When I heard that the place had shut down, I had the same bittersweet reaction as when the 85-year-old Nichols Lunch locked its doors last autumn. I hadn't spent much time at either place in many years for reasons we'll get to in a moment but I hoped that both would always be there, just in case I ever wanted to go back.
I had a few happy times at Stephenson's such as the night my demure mother got smashed on one of those sneakily potent apple daiquiris and was practically sliding out of our booth before her baked chicken arrived. Mom loved dining at Stephenson's because it reminded her of the kind of restaurants she loved from the 1940s, places that still served things like frozen marshmallow salad, Parker House rolls and Pink Squirrel cocktails.

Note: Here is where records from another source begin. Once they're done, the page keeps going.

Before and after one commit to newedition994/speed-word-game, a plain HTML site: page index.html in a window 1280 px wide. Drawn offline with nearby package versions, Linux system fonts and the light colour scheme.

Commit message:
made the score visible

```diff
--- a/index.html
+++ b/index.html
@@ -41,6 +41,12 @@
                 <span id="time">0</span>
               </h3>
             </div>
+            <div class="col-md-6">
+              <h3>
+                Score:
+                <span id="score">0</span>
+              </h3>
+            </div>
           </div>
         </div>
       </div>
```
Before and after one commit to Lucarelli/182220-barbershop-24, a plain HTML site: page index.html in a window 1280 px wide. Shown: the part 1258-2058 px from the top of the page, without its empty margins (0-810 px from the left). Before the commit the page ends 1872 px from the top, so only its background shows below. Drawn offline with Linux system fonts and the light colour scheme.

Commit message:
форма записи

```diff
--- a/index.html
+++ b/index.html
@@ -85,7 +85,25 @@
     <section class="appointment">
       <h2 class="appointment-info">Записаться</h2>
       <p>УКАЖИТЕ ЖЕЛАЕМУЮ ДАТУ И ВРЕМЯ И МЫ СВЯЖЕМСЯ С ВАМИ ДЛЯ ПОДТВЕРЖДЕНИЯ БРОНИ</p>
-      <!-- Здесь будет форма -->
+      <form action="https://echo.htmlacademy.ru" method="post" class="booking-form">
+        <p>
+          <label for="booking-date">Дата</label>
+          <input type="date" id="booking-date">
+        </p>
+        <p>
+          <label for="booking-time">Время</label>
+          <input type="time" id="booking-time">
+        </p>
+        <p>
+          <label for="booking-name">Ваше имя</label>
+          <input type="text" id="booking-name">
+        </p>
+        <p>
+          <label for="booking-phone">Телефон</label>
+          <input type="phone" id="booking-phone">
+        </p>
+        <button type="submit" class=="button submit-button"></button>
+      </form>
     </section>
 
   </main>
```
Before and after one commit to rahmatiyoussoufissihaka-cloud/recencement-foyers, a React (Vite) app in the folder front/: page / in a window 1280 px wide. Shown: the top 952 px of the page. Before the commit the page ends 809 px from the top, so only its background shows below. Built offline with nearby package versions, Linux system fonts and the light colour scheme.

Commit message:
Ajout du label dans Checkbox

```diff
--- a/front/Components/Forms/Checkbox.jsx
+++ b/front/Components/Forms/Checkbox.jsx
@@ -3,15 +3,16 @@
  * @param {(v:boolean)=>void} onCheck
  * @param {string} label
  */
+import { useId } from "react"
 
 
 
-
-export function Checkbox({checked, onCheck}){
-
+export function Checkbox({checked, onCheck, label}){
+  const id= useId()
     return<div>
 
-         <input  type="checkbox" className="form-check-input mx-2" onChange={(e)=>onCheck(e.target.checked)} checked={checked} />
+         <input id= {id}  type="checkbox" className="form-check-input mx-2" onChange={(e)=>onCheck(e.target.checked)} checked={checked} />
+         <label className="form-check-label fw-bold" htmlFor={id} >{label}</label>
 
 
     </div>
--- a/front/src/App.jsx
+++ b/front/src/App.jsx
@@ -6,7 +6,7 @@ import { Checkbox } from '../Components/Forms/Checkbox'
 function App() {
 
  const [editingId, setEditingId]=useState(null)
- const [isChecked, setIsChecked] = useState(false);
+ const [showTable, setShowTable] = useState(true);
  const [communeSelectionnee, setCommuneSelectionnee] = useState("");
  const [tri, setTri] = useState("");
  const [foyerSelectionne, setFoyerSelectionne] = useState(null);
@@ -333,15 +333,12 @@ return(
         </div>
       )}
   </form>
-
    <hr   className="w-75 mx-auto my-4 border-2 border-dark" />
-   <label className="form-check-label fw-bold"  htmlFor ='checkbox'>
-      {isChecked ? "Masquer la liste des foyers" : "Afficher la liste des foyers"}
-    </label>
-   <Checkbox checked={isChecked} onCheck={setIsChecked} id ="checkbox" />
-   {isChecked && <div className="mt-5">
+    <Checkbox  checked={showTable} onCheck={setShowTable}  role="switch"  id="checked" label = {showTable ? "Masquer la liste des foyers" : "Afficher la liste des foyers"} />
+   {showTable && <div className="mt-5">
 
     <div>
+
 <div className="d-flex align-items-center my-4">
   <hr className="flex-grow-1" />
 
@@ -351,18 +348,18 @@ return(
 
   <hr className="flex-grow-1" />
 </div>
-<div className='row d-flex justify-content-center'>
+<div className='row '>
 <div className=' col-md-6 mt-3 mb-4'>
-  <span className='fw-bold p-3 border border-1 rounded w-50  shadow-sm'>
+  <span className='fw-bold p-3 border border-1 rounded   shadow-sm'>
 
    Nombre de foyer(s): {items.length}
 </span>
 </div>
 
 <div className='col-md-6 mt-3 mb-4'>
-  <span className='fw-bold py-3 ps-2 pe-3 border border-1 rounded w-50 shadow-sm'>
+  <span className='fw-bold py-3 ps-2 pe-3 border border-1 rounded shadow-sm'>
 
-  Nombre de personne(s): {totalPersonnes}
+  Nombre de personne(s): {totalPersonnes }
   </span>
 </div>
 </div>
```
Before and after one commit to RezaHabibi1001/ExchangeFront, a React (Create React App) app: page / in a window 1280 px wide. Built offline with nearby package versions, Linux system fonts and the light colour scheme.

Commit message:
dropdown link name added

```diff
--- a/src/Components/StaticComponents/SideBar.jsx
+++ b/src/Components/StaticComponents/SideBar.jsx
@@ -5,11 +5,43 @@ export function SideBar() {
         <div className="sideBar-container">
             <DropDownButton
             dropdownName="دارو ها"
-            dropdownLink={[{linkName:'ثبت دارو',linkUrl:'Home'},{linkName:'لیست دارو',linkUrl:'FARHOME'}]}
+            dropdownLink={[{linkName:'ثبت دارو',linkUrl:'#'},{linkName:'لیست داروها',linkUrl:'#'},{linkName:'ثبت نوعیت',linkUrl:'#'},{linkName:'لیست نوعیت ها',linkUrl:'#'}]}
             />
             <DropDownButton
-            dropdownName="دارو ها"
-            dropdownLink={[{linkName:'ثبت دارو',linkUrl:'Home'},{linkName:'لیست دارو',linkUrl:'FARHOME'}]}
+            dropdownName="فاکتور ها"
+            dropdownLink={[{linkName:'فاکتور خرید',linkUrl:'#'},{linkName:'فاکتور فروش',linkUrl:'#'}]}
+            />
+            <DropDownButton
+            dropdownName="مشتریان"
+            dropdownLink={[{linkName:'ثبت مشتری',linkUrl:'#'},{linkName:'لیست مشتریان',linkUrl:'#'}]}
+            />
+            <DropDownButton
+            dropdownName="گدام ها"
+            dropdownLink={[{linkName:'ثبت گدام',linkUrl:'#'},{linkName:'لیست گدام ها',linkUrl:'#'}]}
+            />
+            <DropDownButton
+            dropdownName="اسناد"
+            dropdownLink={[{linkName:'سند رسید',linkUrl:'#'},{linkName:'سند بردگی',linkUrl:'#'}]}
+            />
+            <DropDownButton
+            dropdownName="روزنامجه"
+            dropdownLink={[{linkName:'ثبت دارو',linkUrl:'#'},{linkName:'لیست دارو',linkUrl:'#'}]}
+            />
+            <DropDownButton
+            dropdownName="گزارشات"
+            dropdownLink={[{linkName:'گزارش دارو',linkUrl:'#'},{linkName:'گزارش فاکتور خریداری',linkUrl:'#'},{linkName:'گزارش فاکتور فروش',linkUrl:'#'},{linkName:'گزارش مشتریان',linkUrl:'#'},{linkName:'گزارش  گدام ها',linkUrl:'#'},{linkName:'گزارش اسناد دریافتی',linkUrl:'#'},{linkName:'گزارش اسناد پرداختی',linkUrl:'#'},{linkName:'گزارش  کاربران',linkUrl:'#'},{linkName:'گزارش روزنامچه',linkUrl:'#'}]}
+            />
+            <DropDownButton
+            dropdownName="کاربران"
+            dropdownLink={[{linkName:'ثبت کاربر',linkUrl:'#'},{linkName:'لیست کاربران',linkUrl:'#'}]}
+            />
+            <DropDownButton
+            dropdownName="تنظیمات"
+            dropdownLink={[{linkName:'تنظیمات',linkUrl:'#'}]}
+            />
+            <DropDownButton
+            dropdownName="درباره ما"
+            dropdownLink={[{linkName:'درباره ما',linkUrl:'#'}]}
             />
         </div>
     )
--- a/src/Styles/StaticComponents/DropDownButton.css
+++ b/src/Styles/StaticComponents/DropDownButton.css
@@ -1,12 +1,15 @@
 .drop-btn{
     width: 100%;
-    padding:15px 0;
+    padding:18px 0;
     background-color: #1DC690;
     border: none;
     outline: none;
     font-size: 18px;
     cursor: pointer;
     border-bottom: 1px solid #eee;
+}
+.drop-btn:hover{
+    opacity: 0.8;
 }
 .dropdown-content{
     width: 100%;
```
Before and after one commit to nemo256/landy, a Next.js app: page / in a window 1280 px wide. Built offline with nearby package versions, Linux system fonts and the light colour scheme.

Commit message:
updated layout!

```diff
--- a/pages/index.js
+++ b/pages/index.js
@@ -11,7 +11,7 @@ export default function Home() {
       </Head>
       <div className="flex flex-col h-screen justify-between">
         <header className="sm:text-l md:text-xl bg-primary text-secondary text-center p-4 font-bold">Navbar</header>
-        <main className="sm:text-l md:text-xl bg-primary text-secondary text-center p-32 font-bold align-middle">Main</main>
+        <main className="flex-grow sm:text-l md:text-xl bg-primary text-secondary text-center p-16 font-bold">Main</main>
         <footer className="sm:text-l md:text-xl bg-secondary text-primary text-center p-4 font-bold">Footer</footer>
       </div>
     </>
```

I liked Stephenson's for a similar reason: It was trapped inside a wrinkle in time. What Loyd and Les Stephenson created as a 10-booth luncheonette in 1946 had evolved over the years into a bizarre labyrinth of "theme" rooms the Cupboard, the Pantry, the Back Porch had grown dated and dowdy over the decades. The shabby décor didn't bother me, but when the food quality and service started slipping, what had been an offbeat, kitschy dining experience became downright dull.
Signature dishes, such as the tender brisket and a fattening baked chicken, were still reasons to visit this badly aging restaurant, but after my last disappointing meal at Stephenson's when the service had become almost unbearably incompetent and once-legendary side dishes, such as the green-rice casserole, didn't even look appetizing I swore I would never return.
Now I can't even try to make Stephenson's-style brisket at home. My neighborhood grocer used to carry the restaurant's seasoning mix, but Stephenson's stopped manufacturing it a couple of years ago.
So there's a lesson, local icons: It's one thing for a restaurant to get old and unfashionable. But to become boring is unforgivable.